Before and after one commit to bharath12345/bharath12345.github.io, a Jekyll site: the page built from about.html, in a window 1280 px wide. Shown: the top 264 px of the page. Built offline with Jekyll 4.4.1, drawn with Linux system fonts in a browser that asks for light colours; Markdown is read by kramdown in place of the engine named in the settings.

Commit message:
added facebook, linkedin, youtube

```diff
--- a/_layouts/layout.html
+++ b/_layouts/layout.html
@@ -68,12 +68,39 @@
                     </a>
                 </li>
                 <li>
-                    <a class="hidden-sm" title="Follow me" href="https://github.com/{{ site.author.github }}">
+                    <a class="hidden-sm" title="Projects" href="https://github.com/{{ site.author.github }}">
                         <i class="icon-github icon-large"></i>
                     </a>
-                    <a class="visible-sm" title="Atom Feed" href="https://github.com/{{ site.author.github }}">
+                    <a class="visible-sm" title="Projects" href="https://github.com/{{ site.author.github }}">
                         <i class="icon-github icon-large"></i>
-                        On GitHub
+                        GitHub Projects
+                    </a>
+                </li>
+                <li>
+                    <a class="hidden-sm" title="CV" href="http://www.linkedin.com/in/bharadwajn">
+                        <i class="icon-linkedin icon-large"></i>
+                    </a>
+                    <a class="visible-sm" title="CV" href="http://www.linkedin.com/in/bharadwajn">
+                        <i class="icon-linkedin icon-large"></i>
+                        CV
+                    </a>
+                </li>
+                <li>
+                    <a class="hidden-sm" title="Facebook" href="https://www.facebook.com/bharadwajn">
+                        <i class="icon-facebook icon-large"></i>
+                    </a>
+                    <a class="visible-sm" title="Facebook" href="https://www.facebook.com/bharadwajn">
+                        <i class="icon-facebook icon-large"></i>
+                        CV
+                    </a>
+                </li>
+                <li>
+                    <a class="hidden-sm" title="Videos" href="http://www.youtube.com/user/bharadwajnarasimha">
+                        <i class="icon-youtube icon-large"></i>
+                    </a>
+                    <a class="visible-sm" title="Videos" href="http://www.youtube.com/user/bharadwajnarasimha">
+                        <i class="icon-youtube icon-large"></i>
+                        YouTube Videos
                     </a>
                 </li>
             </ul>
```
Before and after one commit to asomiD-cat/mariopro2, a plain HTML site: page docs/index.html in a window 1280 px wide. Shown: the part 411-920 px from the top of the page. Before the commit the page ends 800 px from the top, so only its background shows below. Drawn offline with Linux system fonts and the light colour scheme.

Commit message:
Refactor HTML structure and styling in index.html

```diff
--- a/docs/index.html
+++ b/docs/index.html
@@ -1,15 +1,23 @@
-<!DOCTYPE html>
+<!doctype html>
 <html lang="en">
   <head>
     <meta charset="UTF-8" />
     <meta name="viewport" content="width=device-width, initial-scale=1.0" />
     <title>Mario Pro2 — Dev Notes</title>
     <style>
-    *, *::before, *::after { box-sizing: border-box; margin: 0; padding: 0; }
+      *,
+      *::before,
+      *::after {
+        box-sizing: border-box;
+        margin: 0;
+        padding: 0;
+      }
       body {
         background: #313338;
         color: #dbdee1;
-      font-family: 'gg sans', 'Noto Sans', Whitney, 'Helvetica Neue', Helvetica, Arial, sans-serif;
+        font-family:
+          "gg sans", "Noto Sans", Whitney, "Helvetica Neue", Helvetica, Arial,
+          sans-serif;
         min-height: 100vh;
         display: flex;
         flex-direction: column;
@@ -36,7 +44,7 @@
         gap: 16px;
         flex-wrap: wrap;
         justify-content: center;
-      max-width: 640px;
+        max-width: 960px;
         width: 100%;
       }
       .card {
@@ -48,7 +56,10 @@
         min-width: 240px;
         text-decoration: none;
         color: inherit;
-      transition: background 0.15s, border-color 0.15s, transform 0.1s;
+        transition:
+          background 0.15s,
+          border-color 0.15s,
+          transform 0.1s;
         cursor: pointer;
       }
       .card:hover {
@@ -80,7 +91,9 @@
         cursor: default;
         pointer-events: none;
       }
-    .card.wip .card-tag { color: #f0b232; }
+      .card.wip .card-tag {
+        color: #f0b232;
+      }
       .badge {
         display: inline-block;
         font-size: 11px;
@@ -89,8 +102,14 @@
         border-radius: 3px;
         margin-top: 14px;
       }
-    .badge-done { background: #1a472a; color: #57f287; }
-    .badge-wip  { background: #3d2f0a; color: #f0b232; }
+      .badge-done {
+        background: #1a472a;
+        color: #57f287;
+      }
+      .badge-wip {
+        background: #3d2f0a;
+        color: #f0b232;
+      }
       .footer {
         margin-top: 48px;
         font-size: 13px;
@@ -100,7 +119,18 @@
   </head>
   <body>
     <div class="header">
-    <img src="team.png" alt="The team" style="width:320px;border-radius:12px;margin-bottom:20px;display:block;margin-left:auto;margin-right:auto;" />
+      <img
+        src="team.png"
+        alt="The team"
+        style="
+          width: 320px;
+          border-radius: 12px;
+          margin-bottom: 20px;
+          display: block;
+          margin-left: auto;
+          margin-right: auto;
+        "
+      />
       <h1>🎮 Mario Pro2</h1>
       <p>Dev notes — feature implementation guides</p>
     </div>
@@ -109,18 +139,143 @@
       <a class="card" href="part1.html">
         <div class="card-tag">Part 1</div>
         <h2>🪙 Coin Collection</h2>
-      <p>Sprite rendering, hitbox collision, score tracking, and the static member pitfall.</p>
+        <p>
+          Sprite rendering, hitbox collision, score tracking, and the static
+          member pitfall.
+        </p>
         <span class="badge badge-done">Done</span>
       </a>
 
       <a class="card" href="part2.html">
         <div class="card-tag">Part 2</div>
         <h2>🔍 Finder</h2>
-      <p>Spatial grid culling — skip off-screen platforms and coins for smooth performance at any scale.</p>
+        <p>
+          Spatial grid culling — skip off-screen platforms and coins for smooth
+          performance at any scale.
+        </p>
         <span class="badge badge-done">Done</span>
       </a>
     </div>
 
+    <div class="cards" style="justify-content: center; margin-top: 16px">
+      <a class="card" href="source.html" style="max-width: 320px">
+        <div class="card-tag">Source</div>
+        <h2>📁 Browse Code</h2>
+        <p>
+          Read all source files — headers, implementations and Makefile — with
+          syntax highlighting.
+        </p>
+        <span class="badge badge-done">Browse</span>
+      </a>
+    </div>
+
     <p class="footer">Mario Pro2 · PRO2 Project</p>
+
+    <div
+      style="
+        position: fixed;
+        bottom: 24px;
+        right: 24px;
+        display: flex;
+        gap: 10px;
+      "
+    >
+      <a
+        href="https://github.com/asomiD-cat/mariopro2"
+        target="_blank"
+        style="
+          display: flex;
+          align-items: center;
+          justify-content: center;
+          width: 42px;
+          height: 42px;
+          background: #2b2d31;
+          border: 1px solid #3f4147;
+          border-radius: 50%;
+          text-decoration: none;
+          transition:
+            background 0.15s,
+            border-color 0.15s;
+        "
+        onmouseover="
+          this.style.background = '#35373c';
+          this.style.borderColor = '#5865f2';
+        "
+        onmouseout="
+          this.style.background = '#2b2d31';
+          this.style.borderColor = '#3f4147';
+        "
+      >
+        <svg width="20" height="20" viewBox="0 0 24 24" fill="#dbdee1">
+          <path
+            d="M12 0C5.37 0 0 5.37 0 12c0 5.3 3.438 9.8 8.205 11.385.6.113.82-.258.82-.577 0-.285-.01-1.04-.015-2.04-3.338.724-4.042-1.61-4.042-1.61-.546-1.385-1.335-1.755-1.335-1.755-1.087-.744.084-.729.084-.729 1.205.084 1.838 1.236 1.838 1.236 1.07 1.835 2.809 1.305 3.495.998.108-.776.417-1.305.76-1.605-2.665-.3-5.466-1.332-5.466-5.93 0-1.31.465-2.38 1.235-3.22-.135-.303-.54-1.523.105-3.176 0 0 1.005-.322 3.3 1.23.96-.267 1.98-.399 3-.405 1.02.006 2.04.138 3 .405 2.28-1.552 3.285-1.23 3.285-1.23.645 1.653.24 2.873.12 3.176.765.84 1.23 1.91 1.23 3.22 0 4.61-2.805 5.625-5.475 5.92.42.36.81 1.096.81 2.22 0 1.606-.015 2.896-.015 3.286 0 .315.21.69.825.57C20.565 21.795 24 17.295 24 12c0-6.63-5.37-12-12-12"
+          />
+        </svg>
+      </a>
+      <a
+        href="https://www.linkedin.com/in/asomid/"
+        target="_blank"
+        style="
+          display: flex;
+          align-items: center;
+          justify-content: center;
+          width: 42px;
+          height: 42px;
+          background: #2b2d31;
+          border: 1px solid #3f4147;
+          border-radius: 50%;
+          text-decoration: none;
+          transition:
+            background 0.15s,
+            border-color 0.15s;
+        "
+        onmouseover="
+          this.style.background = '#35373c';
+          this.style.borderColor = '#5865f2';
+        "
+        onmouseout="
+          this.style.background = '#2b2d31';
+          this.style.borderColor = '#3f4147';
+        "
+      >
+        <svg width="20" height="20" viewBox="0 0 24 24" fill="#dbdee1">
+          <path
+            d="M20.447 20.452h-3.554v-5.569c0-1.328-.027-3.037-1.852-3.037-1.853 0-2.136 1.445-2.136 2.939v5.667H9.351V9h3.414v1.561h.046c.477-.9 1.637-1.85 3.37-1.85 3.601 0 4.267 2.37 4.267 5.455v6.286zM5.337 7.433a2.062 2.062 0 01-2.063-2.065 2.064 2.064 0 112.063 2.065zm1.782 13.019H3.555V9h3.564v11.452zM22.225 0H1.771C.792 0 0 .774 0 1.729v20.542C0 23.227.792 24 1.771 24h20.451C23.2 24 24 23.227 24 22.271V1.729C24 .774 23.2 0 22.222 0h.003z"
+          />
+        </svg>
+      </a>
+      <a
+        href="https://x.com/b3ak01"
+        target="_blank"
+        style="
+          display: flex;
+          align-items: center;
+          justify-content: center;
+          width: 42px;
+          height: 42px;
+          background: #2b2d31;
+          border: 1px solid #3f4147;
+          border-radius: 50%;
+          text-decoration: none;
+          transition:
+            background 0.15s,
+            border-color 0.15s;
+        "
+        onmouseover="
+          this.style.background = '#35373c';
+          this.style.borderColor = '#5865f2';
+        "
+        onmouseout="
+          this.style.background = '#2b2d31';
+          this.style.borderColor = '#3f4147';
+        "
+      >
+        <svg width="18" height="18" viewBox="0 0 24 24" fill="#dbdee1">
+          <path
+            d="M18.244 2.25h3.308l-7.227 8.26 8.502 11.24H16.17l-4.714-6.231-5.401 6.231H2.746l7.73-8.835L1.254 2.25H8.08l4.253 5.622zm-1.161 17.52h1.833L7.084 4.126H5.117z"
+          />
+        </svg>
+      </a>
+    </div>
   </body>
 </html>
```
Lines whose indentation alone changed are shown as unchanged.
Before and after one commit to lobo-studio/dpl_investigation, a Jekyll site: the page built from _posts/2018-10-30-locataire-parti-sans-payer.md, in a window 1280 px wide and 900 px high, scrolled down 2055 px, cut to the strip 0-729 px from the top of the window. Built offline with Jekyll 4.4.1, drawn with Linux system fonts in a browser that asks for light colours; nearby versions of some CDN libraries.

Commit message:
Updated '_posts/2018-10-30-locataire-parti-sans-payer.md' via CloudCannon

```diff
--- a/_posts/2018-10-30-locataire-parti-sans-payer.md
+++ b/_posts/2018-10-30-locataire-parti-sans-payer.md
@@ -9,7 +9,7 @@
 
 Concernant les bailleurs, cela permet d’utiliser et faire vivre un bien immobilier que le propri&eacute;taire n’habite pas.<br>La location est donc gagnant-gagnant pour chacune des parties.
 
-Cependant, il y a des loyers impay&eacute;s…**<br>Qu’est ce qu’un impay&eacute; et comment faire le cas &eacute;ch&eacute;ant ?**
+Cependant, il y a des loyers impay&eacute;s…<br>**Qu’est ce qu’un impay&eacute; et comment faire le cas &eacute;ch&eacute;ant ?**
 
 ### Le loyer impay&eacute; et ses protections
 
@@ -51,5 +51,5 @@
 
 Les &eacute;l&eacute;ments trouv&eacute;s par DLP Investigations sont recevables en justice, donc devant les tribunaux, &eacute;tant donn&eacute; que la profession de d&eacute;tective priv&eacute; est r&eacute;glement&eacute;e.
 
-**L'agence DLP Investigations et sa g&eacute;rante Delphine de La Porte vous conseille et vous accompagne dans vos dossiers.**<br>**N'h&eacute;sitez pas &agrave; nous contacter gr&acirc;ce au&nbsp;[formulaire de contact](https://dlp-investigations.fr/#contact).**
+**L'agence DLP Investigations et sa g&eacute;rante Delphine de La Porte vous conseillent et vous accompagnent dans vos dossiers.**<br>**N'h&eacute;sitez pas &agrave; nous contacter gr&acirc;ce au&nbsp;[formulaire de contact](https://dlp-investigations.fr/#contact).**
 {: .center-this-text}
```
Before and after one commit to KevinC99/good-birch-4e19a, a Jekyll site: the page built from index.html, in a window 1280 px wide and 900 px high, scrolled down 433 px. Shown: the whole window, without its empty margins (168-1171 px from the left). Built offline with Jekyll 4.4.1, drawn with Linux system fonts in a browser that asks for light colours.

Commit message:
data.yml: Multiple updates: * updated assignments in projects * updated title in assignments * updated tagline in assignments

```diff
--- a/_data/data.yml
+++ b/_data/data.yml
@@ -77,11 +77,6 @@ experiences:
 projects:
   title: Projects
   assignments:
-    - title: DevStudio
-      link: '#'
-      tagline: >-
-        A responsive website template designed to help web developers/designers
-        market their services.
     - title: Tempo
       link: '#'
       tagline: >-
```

::::::::::

Exercise objective: The response should contain only a verbatim copy of the lines from the line with "data.yml: Multiple updates: *" to the final line of the records.

Response area:
data.yml: Multiple updates: * updated assignments in projects * updated title in assignments * updated tagline in assignments

```diff
--- a/_data/data.yml
+++ b/_data/data.yml
@@ -77,11 +77,6 @@ experiences:
 projects:
   title: Projects
   assignments:
-    - title: DevStudio
-      link: '#'
-      tagline: >-
-        A responsive website template designed to help web developers/designers
-        market their services.
     - title: Tempo
       link: '#'
       tagline: >-
```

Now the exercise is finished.